While both sides have good points, it’s clear that the negatives of paying college athletes far outweigh the positives. College athletes spend a significant amount of time and energy playing for their school, but they are compensated for it by the scholarships and perks they receive. Adding a salary to that would result in a college athletic system where only a small handful of athletes (those likely to become millionaires in the professional leagues) are paid by a handful of schools who enter bidding wars to recruit them, while the majority of student athletics and college athletic programs suffer or even shut down for lack of money. Continuing to offer the current level of benefits to student athletes makes it possible for as many people to benefit from and enjoy college sports as possible.

This argumentative essay follows the Rogerian model. It discusses each side, first laying out multiple reasons people believe student athletes should be paid, then discussing reasons why the athletes shouldn’t be paid. It ends by stating that college athletes shouldn’t be paid by arguing that paying them would destroy college athletics programs and cause them to have many of the issues professional sports leagues have.

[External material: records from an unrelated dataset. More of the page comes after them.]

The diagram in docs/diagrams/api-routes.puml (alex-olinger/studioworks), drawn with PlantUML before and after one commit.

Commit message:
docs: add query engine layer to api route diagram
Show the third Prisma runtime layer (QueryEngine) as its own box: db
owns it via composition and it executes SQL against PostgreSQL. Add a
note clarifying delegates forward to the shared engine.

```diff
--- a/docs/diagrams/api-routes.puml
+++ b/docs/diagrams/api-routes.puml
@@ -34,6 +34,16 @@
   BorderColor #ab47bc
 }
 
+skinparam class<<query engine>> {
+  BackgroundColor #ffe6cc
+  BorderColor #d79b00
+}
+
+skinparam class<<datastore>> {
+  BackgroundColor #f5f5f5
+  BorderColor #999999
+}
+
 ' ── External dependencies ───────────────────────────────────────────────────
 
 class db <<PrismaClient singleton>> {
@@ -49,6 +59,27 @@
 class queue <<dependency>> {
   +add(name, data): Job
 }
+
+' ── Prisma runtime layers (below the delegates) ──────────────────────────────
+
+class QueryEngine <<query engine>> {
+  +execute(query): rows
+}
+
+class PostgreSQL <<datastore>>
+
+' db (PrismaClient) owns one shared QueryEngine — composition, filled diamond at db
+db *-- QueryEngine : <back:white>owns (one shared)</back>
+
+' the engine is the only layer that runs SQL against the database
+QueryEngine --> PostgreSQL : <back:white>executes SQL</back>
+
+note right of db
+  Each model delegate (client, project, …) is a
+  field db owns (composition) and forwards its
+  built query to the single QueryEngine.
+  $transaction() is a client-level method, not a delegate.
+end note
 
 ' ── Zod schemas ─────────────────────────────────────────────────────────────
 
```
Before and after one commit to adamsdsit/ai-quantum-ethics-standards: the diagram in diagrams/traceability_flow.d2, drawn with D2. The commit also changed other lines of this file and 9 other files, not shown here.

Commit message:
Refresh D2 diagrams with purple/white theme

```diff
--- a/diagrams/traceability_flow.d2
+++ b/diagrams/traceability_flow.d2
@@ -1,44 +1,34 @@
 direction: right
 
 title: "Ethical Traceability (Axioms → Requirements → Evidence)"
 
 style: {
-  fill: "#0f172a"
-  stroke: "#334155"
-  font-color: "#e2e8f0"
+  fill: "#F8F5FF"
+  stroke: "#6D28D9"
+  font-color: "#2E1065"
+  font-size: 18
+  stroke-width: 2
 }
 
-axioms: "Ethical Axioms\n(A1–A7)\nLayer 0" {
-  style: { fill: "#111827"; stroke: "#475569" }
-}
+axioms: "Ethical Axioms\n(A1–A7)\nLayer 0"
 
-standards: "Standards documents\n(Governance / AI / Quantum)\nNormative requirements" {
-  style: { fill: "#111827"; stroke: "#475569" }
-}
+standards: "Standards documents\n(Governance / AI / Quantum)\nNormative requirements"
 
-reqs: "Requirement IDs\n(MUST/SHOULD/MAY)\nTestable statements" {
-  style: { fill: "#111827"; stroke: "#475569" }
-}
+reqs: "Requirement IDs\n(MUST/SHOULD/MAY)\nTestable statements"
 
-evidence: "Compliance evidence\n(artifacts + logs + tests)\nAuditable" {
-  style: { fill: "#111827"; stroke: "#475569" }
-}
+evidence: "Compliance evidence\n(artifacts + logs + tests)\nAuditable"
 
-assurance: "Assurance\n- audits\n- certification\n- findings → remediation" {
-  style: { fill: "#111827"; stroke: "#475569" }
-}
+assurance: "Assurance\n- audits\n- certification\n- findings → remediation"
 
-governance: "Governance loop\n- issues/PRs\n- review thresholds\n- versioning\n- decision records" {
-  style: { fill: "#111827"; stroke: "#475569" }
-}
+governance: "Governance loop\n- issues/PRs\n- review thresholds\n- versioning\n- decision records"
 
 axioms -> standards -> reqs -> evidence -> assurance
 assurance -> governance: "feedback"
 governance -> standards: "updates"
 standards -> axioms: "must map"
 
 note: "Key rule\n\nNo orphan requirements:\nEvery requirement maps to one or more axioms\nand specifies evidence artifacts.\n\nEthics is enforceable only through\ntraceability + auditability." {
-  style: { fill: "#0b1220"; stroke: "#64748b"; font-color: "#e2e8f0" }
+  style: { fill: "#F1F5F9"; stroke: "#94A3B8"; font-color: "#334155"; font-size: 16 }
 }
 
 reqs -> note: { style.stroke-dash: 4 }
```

  • Both sides of the argument are well developed, with multiple reasons why people agree with each side. It allows readers to get a full view of the argument and its nuances.
  • Certain statements on both sides are directly rebuffed in order to show where the strengths and weaknesses of each side lie and give a more complete and sophisticated look at the argument.
  • Using the Rogerian model can be tricky because oftentimes you don’t explicitly state your argument until the end of the paper. Here, the thesis doesn’t appear until the first sentence of the final paragraph. That doesn’t give readers a lot of time to be convinced that your argument is the right one, compared to a paper where the thesis is stated in the beginning and then supported throughout the paper. This paper could be strengthened if the final paragraph was expanded to more fully explain why the author supports the view, or if the paper had made it clearer that paying athletes was the weaker argument throughout.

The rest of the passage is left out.